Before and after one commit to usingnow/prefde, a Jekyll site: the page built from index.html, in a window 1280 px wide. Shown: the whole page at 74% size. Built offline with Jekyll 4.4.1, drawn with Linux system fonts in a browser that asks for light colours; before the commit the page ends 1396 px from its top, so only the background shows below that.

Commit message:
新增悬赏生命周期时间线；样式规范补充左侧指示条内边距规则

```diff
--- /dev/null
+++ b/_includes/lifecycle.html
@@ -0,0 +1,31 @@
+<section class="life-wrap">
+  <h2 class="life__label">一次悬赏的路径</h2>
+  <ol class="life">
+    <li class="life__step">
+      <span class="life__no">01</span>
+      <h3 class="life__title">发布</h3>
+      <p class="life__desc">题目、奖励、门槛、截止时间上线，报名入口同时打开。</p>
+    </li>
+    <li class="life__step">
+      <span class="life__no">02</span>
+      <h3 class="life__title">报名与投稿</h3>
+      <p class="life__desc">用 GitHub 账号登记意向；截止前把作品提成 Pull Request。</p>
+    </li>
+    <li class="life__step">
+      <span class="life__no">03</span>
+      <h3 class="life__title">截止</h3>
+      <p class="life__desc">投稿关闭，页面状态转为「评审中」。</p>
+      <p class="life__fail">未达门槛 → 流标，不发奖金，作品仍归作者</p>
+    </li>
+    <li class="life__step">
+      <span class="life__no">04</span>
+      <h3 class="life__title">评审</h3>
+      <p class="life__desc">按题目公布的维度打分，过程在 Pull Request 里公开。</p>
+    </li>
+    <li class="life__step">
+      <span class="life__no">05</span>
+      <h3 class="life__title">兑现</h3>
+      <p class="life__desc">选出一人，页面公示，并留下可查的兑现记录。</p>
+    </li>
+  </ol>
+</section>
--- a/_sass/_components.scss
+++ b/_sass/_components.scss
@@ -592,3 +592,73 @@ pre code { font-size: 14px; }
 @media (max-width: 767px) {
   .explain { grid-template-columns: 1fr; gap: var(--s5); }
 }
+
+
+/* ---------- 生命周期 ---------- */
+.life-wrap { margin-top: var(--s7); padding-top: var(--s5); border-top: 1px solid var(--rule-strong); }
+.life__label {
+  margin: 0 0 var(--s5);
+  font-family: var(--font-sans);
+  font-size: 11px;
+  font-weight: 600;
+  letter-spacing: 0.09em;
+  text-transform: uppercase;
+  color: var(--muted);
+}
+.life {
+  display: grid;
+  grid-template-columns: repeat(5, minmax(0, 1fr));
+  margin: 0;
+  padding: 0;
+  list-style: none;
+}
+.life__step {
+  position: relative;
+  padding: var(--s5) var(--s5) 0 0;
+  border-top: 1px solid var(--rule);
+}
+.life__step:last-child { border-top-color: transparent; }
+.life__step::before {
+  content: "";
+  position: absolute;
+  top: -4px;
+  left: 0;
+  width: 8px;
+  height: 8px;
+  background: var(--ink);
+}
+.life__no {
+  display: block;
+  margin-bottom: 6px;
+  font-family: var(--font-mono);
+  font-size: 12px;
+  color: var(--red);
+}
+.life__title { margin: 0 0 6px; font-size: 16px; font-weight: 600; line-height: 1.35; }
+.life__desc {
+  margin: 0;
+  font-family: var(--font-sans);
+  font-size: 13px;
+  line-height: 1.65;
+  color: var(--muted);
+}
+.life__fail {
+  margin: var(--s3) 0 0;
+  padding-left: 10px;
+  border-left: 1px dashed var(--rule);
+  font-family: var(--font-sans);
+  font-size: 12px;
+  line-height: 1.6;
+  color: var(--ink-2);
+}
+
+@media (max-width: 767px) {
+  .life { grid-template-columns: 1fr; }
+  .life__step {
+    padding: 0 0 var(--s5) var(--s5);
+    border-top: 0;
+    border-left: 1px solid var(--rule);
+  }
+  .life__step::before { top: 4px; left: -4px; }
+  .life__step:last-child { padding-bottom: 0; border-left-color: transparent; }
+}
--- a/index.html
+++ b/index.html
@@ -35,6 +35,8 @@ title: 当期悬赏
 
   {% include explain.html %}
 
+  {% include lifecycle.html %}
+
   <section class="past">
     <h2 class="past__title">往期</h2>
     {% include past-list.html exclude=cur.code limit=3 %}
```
────────────────
What to work on
Your reply should consist of all the records, set down exactly.

Solution for this problem
Before and after one commit to usingnow/prefde, a Jekyll site: the page built from index.html, in a window 1280 px wide. Shown: the whole page at 74% size. Built offline with Jekyll 4.4.1, drawn with Linux system fonts in a browser that asks for light colours; before the commit the page ends 1396 px from its top, so only the background shows below that.

Commit message:
新增悬赏生命周期时间线；样式规范补充左侧指示条内边距规则

```diff
--- /dev/null
+++ b/_includes/lifecycle.html
@@ -0,0 +1,31 @@
+<section class="life-wrap">
+  <h2 class="life__label">一次悬赏的路径</h2>
+  <ol class="life">
+    <li class="life__step">
+      <span class="life__no">01</span>
+      <h3 class="life__title">发布</h3>
+      <p class="life__desc">题目、奖励、门槛、截止时间上线，报名入口同时打开。</p>
+    </li>
+    <li class="life__step">
+      <span class="life__no">02</span>
+      <h3 class="life__title">报名与投稿</h3>
+      <p class="life__desc">用 GitHub 账号登记意向；截止前把作品提成 Pull Request。</p>
+    </li>
+    <li class="life__step">
+      <span class="life__no">03</span>
+      <h3 class="life__title">截止</h3>
+      <p class="life__desc">投稿关闭，页面状态转为「评审中」。</p>
+      <p class="life__fail">未达门槛 → 流标，不发奖金，作品仍归作者</p>
+    </li>
+    <li class="life__step">
+      <span class="life__no">04</span>
+      <h3 class="life__title">评审</h3>
+      <p class="life__desc">按题目公布的维度打分，过程在 Pull Request 里公开。</p>
+    </li>
+    <li class="life__step">
+      <span class="life__no">05</span>
+      <h3 class="life__title">兑现</h3>
+      <p class="life__desc">选出一人，页面公示，并留下可查的兑现记录。</p>
+    </li>
+  </ol>
+</section>
--- a/_sass/_components.scss
+++ b/_sass/_components.scss
@@ -592,3 +592,73 @@ pre code { font-size: 14px; }
 @media (max-width: 767px) {
   .explain { grid-template-columns: 1fr; gap: var(--s5); }
 }
+
+
+/* ---------- 生命周期 ---------- */
+.life-wrap { margin-top: var(--s7); padding-top: var(--s5); border-top: 1px solid var(--rule-strong); }
+.life__label {
+  margin: 0 0 var(--s5);
+  font-family: var(--font-sans);
+  font-size: 11px;
+  font-weight: 600;
+  letter-spacing: 0.09em;
+  text-transform: uppercase;
+  color: var(--muted);
+}
+.life {
+  display: grid;
+  grid-template-columns: repeat(5, minmax(0, 1fr));
+  margin: 0;
+  padding: 0;
+  list-style: none;
+}
+.life__step {
+  position: relative;
+  padding: var(--s5) var(--s5) 0 0;
+  border-top: 1px solid var(--rule);
+}
+.life__step:last-child { border-top-color: transparent; }
+.life__step::before {
+  content: "";
+  position: absolute;
+  top: -4px;
+  left: 0;
+  width: 8px;
+  height: 8px;
+  background: var(--ink);
+}
+.life__no {
+  display: block;
+  margin-bottom: 6px;
+  font-family: var(--font-mono);
+  font-size: 12px;
+  color: var(--red);
+}
+.life__title { margin: 0 0 6px; font-size: 16px; font-weight: 600; line-height: 1.35; }
+.life__desc {
+  margin: 0;
+  font-family: var(--font-sans);
+  font-size: 13px;
+  line-height: 1.65;
+  color: var(--muted);
+}
+.life__fail {
+  margin: var(--s3) 0 0;
+  padding-left: 10px;
+  border-left: 1px dashed var(--rule);
+  font-family: var(--font-sans);
+  font-size: 12px;
+  line-height: 1.6;
+  color: var(--ink-2);
+}
+
+@media (max-width: 767px) {
+  .life { grid-template-columns: 1fr; }
+  .life__step {
+    padding: 0 0 var(--s5) var(--s5);
+    border-top: 0;
+    border-left: 1px solid var(--rule);
+  }
+  .life__step::before { top: 4px; left: -4px; }
+  .life__step:last-child { padding-bottom: 0; border-left-color: transparent; }
+}
--- a/index.html
+++ b/index.html
@@ -35,6 +35,8 @@ title: 当期悬赏
 
   {% include explain.html %}
 
+  {% include lifecycle.html %}
+
   <section class="past">
     <h2 class="past__title">往期</h2>
     {% include past-list.html exclude=cur.code limit=3 %}
```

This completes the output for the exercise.